▶ Provided data

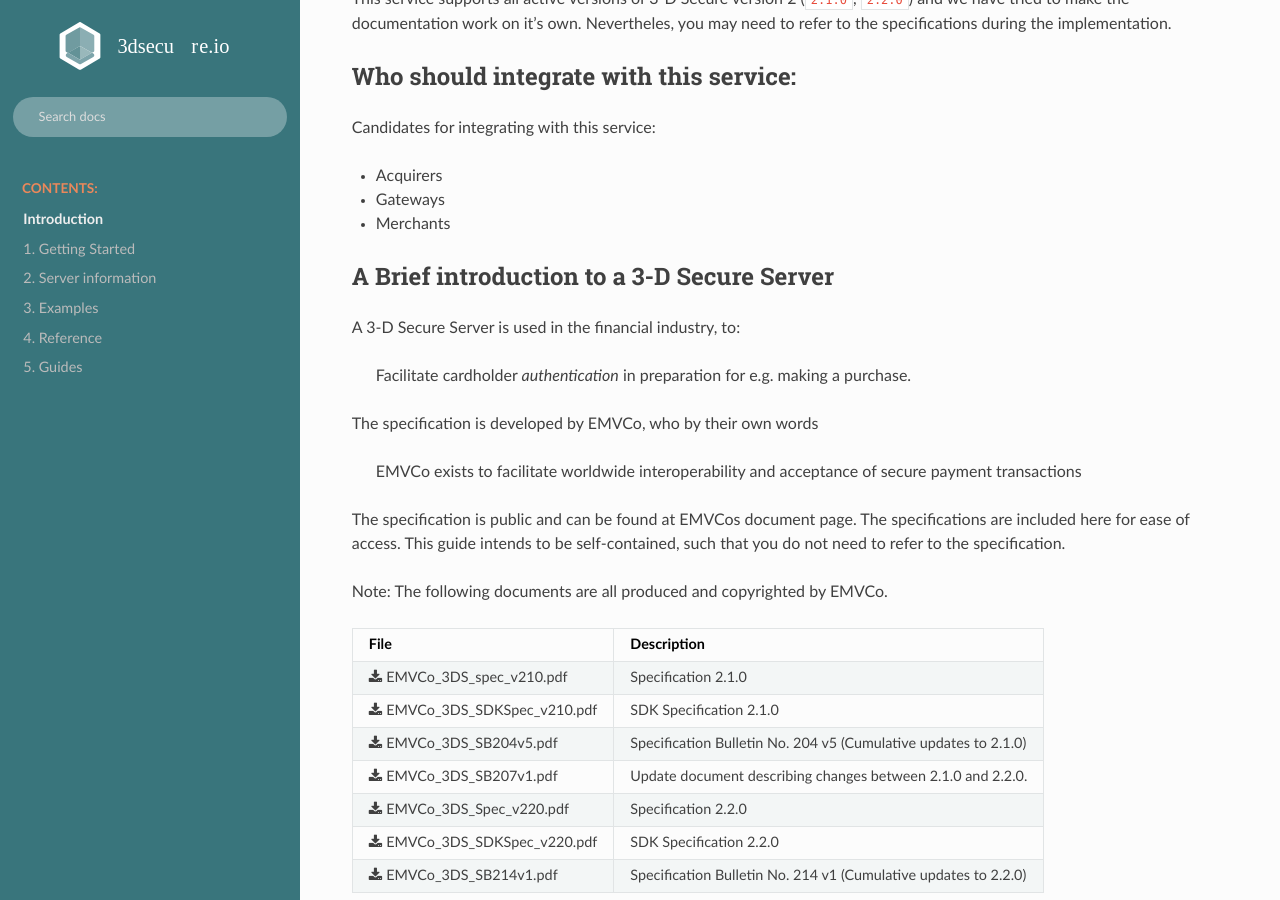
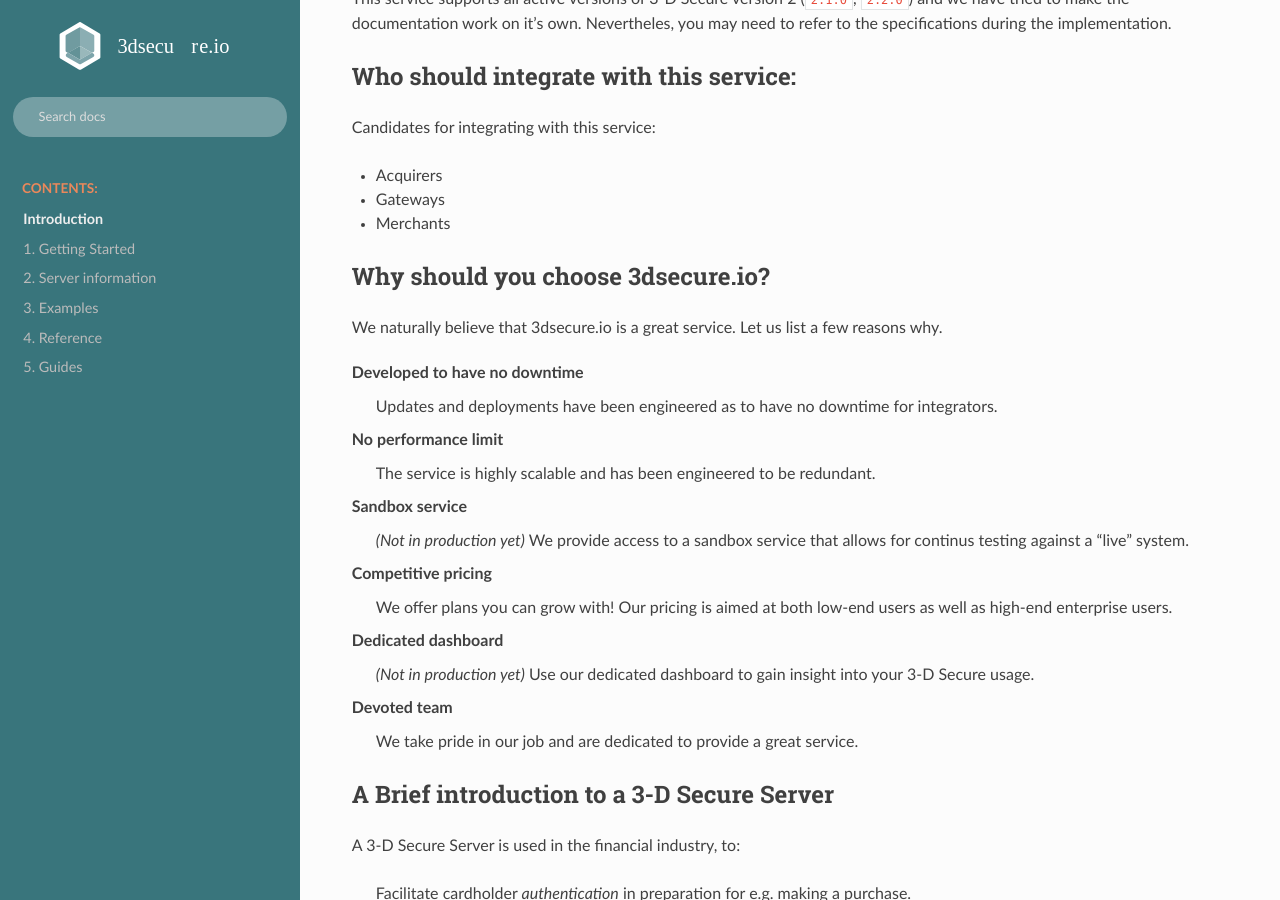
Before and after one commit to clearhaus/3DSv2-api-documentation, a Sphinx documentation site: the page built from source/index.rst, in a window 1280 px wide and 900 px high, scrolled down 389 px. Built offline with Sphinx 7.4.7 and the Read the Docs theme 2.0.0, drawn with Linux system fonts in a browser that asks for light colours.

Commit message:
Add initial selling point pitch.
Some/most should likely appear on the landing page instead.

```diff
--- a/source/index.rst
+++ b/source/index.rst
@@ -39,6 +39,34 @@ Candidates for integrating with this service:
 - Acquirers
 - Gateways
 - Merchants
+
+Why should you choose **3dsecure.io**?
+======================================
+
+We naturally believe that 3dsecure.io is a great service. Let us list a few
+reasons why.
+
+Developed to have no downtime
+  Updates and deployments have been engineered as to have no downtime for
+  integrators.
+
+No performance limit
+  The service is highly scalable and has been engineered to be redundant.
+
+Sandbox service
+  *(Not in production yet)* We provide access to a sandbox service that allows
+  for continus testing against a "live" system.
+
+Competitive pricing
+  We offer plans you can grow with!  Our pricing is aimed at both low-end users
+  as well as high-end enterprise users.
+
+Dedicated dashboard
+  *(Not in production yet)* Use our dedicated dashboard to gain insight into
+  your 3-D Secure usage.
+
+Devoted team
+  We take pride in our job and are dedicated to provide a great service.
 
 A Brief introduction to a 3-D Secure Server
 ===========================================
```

▶ Problem description
When copying the data above, repeat every word exactly and drop the pictures.

▶ Exercise solution
Before and after one commit to clearhaus/3DSv2-api-documentation, a Sphinx documentation site: the page built from source/index.rst, in a window 1280 px wide and 900 px high, scrolled down 389 px. Built offline with Sphinx 7.4.7 and the Read the Docs theme 2.0.0, drawn with Linux system fonts in a browser that asks for light colours.

Commit message:
Add initial selling point pitch.
Some/most should likely appear on the landing page instead.

```diff
--- a/source/index.rst
+++ b/source/index.rst
@@ -39,6 +39,34 @@ Candidates for integrating with this service:
 - Acquirers
 - Gateways
 - Merchants
+
+Why should you choose **3dsecure.io**?
+======================================
+
+We naturally believe that 3dsecure.io is a great service. Let us list a few
+reasons why.
+
+Developed to have no downtime
+  Updates and deployments have been engineered as to have no downtime for
+  integrators.
+
+No performance limit
+  The service is highly scalable and has been engineered to be redundant.
+
+Sandbox service
+  *(Not in production yet)* We provide access to a sandbox service that allows
+  for continus testing against a "live" system.
+
+Competitive pricing
+  We offer plans you can grow with!  Our pricing is aimed at both low-end users
+  as well as high-end enterprise users.
+
+Dedicated dashboard
+  *(Not in production yet)* Use our dedicated dashboard to gain insight into
+  your 3-D Secure usage.
+
+Devoted team
+  We take pride in our job and are dedicated to provide a great service.
 
 A Brief introduction to a 3-D Secure Server
 ===========================================
```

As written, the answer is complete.